"That's a lot to remember," Bob said.
"I guess maybe it is. But really that's about all of it. There are a lot of other theories about everything, but those are the main ones. And that's to be expected. After all, you say that Odin called us to prepare for Ragnorak, I say God is sending us to do His work in many worlds, and Joe says it's all just a big accident. There are probably as many theories of how and why we're out here as there are people in the verse."
Their discussion wandered from that into stories of other worlds, recounting the lives they'd lived and the people they'd met, as well as stories they'd heard from Joe and from other versers. Lauren heated the rocks several times as the hours passed.
"Well," Bob said, "I cleaned this bird, and it's about thawed, so I guess it's time to do a little roasting. Or would you rather make soup? I can probably fill a pan with fresh rainwater in a few minutes, although I'd rather stay dry."
"Actually, I've got my water jugs tucked into the wall. But if you can find my large pan, I'll try to roast it in its own juices."
"Yeah, go easy on the water jugs–the lake water is likely to be a bit gritty for a while with all the runoff."

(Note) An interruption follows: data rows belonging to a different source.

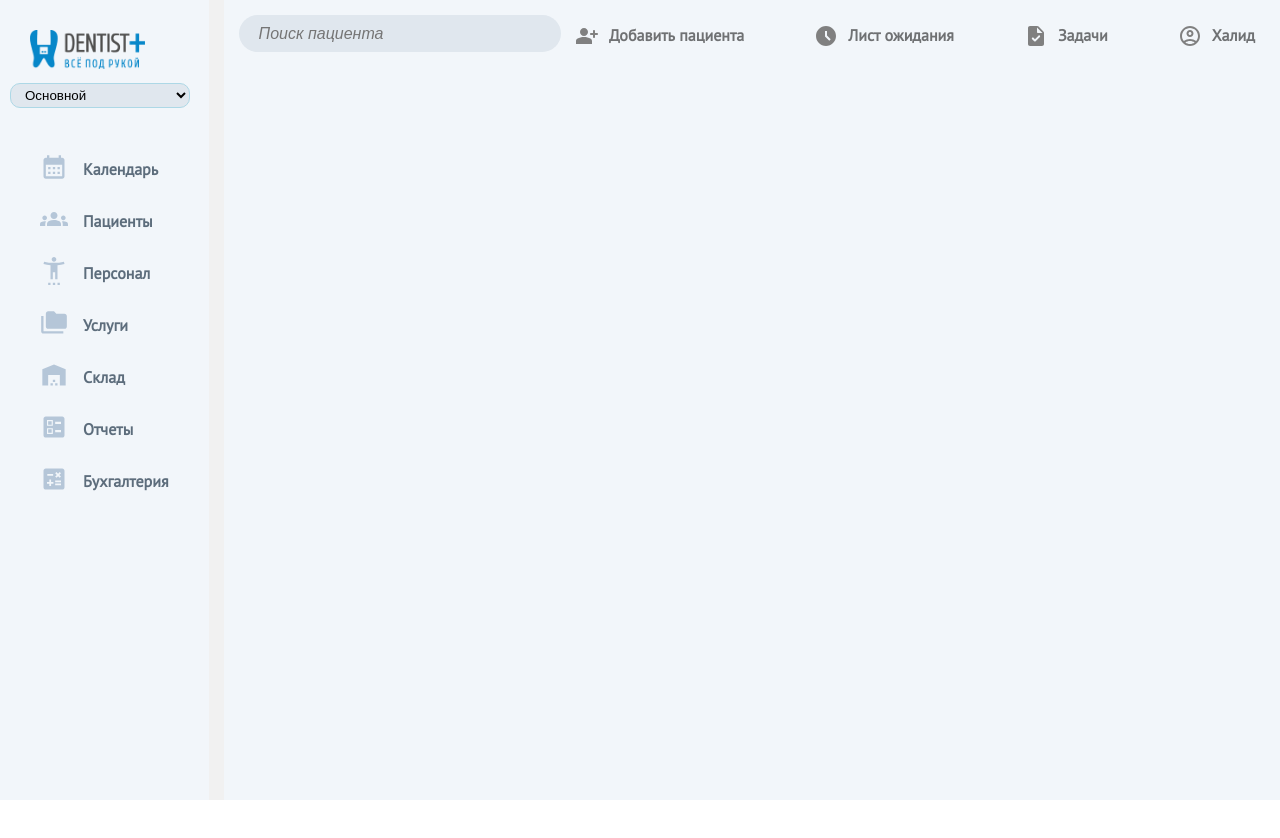
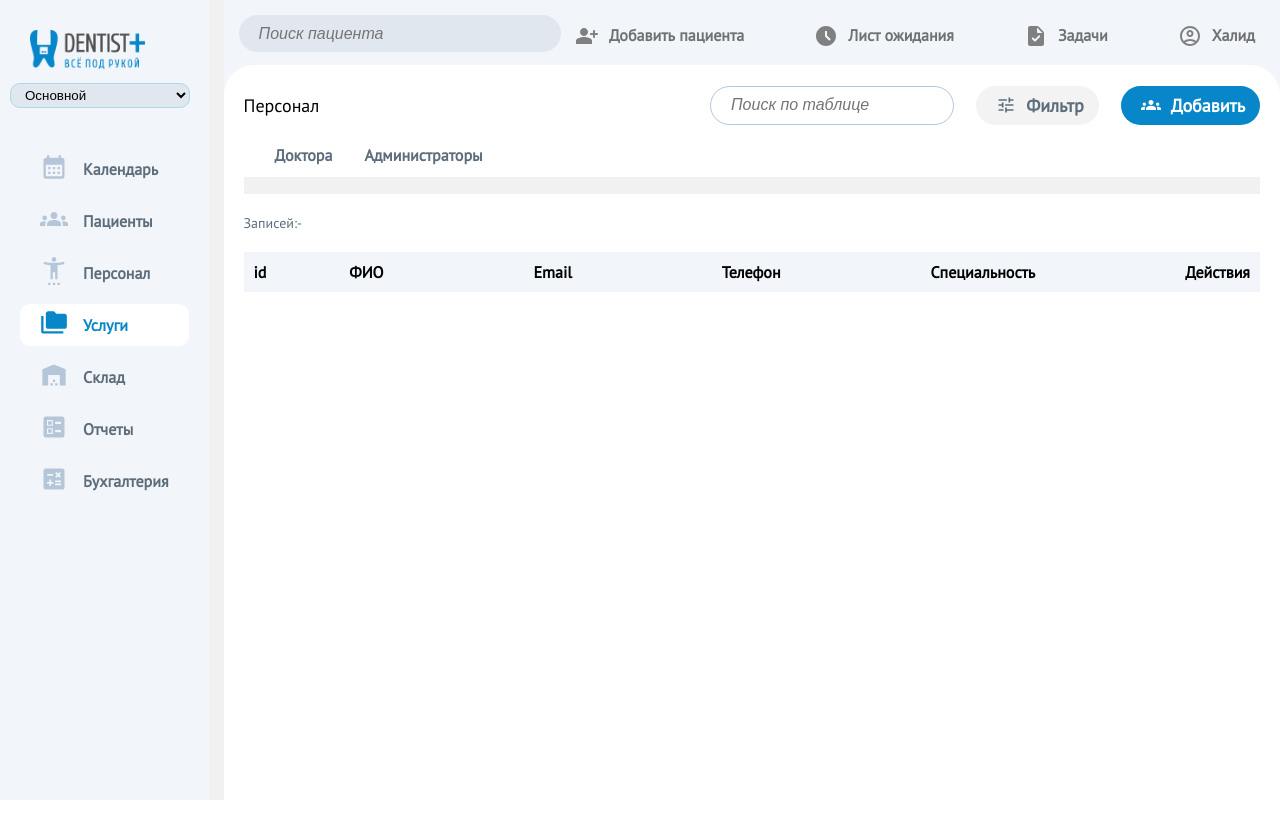
Before and after one commit to alievhalid/dentist, a React (Create React App) app: page /services in a window 1280 px wide. Shown: the top 838 px of the page. Before the commit the page ends 800 px from the top, so only its background shows below. Built offline with nearby package versions, Linux system fonts and the light colour scheme; a web font is replaced by a local one.

Commit message:
added window for adding services

```diff
--- a/src/common/Content.jsx
+++ b/src/common/Content.jsx
@@ -8,6 +8,7 @@ import styles from "./content.module.scss";
 import Profile from "../components/patients/profile/Profile";
 import Visit from "../components/patients/visit/Visit";
 import Formul from "../components/patients/formul/Formul";
+import Services from "../components/services/Services";
 function Content() {
   return (
     <div className={styles.content}>
@@ -16,6 +17,7 @@ function Content() {
         <Route path="/staff" element={<Staff />} />
         <Route path="/patients" element={<Patients />} />
         <Route path="/calendar" element={<Calendar />} />
+        <Route path="/services" element={<Services/>} />
         <Route path="/" element={<Calendar />} />
         <Route path="/patients/profile" element={<Profile />} />
         <Route path="/patients/profile/visit" element={<Visit />} />
--- /dev/null
+++ b/src/components/services/AddServices.jsx
@@ -0,0 +1,64 @@
+import React from 'react';
+import {useFormik} from "formik";
+import * as Yup from "yup";
+import {Button, Grid} from "@mui/material";
+import TextInput from "../inputs/TextInput";
+import styles from "./add-sevices.module.scss"
+
+const AddServices = () => {
+    const formik = useFormik({
+        initialValues: {
+            service: "",
+            price: 0,
+        },
+        validationSchema: Yup.object({
+            service: Yup.string()
+                .required("Обязательное поле!"),
+            price: Yup.number("Обязательное поле")
+                .required("Обязательное поле!"),
+
+        }),
+        onSubmit: (values) => console.log(JSON.stringify(values, null, 2)),
+    });
+    return (
+        <div className={styles.wrap}>
+            <form onSubmit={formik.handleSubmit}>
+                <h3>Добавление услуги</h3>
+                <div>
+                    <Grid container spacing={{ md: 2 }} columns={12}>
+                        <Grid item xs={12}>
+                        </Grid>
+                        <Grid item xs={8}>
+                            <TextInput
+                                formik={formik}
+                                name='service'
+                                label='Название услуги'
+                                type='text'
+                            />
+                        </Grid>
+                        <Grid item xs={4}  >
+                            <TextInput
+                                name='price'
+                                label='Цена'
+                                formik={formik}
+                                type='number'
+                            />
+                        </Grid>
+                        <Grid item xs={12}  >
+                            <Button
+                                fullWidth
+                                type='submit'
+                                variant="contained"
+                                color="primary"
+                            >
+                                Войти
+                            </Button>
+                        </Grid>
+                    </Grid>
+                </div>
+            </form>
+        </div>
+    );
+};
+
+export default AddServices;
--- /dev/null
+++ b/src/components/services/Services.jsx
@@ -0,0 +1,77 @@
+import React, {useState} from 'react';
+import styles from "../staff/staff.module.scss";
+import TuneIcon from "@mui/icons-material/Tune";
+import GroupsIcon from "@mui/icons-material/Groups";
+import {Dialog} from "@mui/material";
+import AddStaff from "../staff/AddStaff";
+import AddServices from "./AddServices";
+const Services = () => {
+
+    const [open, setOpen] = useState(false);
+    const handleClickOpen = () => {
+        setOpen(true);
+    };
+    const handleClose = () => {
+        setOpen(false);
+    };
+    return (
+        <div className={styles.main}>
+            <div className={styles.wrap}>
+                <div className={styles.options}>
+                    <div>Персонал</div>
+                </div>
+                <div className={styles.nav}>
+                    <div>
+                        <input type="text" placeholder="Поиск по таблице" />{" "}
+                    </div>
+                    <div className={styles.icons}>
+                        <div>
+                            <TuneIcon />
+                        </div>
+                        <div>Фильтр</div>
+                    </div>
+                    <span>
+            <div className={styles.icons}>
+              <div>
+                <GroupsIcon />
+              </div>
+              <div onClick={handleClickOpen}>Добавить</div>
+              <Dialog
+                  open={open}
+                  onClose={handleClose}
+                  aria-labelledby="form-dialog"
+                  maxWidth={"sm"}
+                  fullWidth
+              >
+                <AddServices setOpen={setOpen} handleClose={handleClose} />
+              </Dialog>
+            </div>
+          </span>
+                </div>
+            </div>
+            <div className={styles.filters}>
+                <div className={styles.wall}>
+                    <div className={styles["staff-list"]}>
+                        <div>Доктора</div>
+                        <div>Администраторы</div>
+                    </div>
+                </div>
+                <div className={styles.recordings}>Записей:-</div>
+                <div className={styles.filt}>
+                    <nav>
+            <span>
+              <li>id</li>
+              <li>ФИО</li>
+            </span>
+                        <li>Email</li>
+                        <li>Телефон</li>
+                        <li>Специальность</li>
+                        <li>Действия</li>
+                    </nav>
+                </div>
+            </div>
+        </div>
+    );
+};
+
+export default Services;
--- /dev/null
+++ b/src/components/services/add-sevices.module.scss
@@ -0,0 +1,3 @@
+.wrap{
+  padding: 50px;
+}
--- a/src/components/sidebar/Sidebar.jsx
+++ b/src/components/sidebar/Sidebar.jsx
@@ -62,12 +62,19 @@ function Sidebar() {
             </div>
           )}
         </NavLink>
+        <NavLink to="/services">
+          {({ isActive }) => (
+              <div className={isActive ? styles.active : " "}>
                 <div className={styles.icons}>
                   <div>
                     <FolderCopyIcon />
                   </div>
                   <li>Услуги</li>
                 </div>
+              </div>
+          )}
+        </NavLink>
+
         <div className={styles.icons}>
           <div>
             <WarehouseIcon />
```
Lines whose indentation alone changed are shown as unchanged.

Bob had put together a good part of the hut, and had little trouble producing the fry pan. It was large enough to catch the drippings, and so over the next couple of hours Lauren worked at roasting the bird, heating the inside with her thoughts and letting the heat spread through the meat, until they had a fine dinner. There was more than the two of them could eat, but they agreed that the leftovers would be excellent chum to attract fish if they could get to the lake the next day. The temperature did drop overnight, but the rain stopped as well, and they were able to keep each other warm with the aid of Bob's shelter, Lauren's rocks, and a hot meal in their bellies.
There is a behind-the-writings look at the thoughts, influences, and ideas of this chapter, along with eight other sequential chapters of this novel, in mark Joseph "young" web log entry #74: Another Novel. Given a moment, this link should take you directly to the section relevant to this chapter. It may contain spoilers of upcoming chapters.
As to the old stories that have long been here: